Localized TWIST1 and TWIST2 basic domain substitutions cause four distinct human diseases that can be modeled in Caenorhabditis elegans.
Kim S., Twigg SRF., Scanlon VA., Chandra A., Hansen TJ., Alsubait A., Fenwick AL., McGowan SJ., Lord H., Lester T., Sweeney E., Weber A., Cox H., Wilkie AOM., Golden A., Corsi AK.

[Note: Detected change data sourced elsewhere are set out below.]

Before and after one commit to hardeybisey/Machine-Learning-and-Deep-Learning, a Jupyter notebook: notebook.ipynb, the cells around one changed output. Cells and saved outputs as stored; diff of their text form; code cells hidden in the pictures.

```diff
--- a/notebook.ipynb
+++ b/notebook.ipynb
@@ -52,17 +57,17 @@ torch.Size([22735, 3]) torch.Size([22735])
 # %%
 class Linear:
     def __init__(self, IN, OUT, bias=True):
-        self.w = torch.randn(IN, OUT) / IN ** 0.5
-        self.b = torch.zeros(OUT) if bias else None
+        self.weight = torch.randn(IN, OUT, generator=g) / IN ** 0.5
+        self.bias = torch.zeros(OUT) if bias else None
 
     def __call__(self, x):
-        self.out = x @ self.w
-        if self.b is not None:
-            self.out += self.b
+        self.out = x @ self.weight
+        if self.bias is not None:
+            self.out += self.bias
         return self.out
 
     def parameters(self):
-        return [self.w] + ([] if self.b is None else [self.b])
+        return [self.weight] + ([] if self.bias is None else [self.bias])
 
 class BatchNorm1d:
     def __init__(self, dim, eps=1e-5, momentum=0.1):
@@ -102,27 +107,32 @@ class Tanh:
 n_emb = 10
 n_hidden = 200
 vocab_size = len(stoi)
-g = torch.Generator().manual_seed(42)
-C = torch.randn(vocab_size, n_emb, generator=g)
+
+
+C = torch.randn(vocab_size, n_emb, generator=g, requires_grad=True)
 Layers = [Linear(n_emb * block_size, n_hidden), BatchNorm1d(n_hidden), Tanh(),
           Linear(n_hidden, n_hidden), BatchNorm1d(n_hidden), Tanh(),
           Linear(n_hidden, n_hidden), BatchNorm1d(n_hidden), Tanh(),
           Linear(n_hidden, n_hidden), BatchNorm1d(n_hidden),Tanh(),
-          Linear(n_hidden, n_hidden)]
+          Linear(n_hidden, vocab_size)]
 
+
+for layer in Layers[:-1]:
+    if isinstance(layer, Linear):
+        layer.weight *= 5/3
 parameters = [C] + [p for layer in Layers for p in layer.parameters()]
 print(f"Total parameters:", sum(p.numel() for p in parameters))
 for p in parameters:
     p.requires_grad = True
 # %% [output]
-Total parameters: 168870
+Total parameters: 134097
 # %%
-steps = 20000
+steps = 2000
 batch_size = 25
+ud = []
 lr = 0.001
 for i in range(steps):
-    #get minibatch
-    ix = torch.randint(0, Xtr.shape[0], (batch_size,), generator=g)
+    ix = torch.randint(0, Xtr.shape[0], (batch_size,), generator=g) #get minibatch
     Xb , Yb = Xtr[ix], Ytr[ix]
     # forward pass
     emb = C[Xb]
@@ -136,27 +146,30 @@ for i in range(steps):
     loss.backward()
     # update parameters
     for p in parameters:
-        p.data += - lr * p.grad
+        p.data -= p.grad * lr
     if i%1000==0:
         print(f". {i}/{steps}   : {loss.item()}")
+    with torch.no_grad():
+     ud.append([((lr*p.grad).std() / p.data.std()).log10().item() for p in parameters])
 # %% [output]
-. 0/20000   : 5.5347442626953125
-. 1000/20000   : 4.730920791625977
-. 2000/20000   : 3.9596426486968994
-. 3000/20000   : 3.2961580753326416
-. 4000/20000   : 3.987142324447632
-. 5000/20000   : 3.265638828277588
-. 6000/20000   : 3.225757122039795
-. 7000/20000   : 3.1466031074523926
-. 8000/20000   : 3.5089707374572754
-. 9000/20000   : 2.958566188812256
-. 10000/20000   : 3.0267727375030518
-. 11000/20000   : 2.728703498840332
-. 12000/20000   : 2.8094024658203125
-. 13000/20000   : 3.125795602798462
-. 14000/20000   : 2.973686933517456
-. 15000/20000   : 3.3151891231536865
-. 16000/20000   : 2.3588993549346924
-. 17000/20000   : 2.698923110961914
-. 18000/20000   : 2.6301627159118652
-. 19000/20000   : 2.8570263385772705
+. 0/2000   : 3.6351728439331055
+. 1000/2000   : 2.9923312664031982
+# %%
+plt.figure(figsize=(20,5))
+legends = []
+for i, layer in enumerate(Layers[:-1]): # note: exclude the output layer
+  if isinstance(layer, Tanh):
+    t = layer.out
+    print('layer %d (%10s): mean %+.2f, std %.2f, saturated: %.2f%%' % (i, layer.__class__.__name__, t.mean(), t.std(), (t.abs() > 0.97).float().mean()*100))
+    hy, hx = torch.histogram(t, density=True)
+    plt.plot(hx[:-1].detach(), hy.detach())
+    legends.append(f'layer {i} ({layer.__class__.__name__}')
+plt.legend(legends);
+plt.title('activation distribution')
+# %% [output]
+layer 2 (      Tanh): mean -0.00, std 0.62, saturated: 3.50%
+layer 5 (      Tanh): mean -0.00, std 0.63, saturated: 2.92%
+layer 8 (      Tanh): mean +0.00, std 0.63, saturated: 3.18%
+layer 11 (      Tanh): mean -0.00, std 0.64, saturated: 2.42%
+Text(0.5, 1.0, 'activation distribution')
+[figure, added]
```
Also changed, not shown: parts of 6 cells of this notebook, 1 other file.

Twist transcription factors, members of the basic helix-loop-helix family, play crucial roles in mesoderm development in all animals. Humans have two paralogous genes, TWIST1 and TWIST2, and mutations in each gene have been identified in specific craniofacial disorders. Here, we describe a new clinical entity, Sweeney-Cox syndrome, associated with distinct de novo amino acid substitutions (p.Glu117Val and p.Glu117Gly) at a highly conserved glutamic acid residue located in the basic DNA binding domain of TWIST1, in two subjects with frontonasal dysplasia and additional malformations. Although about one hundred different TWIST1 mutations have been reported in patients with the dominant haploinsufficiency Saethre-Chotzen syndrome (typically associated with craniosynostosis), substitutions uniquely affecting the Glu117 codon were not observed previously. Recently, subjects with Barber-Say and Ablepharon-Macrostomia syndromes were found to harbor heterozygous missense substitutions in the paralogous glutamic acid residue in TWIST2 (p.Glu75Ala, p.Glu75Gln and p.Glu75Lys). To study systematically the effects of these substitutions in individual cells of the developing mesoderm, we engineered all five disease-associated alleles into the equivalent Glu29 residue encoded by hlh-8, the single Twist homolog present in Caenorhabditis elegans. This allelic series revealed that different substitutions exhibit graded severity, in terms of both gene expression and cellular phenotype, which we incorporate into a model explaining the various human disease phenotypes. The genetic analysis favors a predominantly dominant-negative mechanism for the action of amino acid substitutions at this highly conserved glutamic acid residue and illustrates the value of systematic mutagenesis of C. elegans for focused investigation of human disease processes.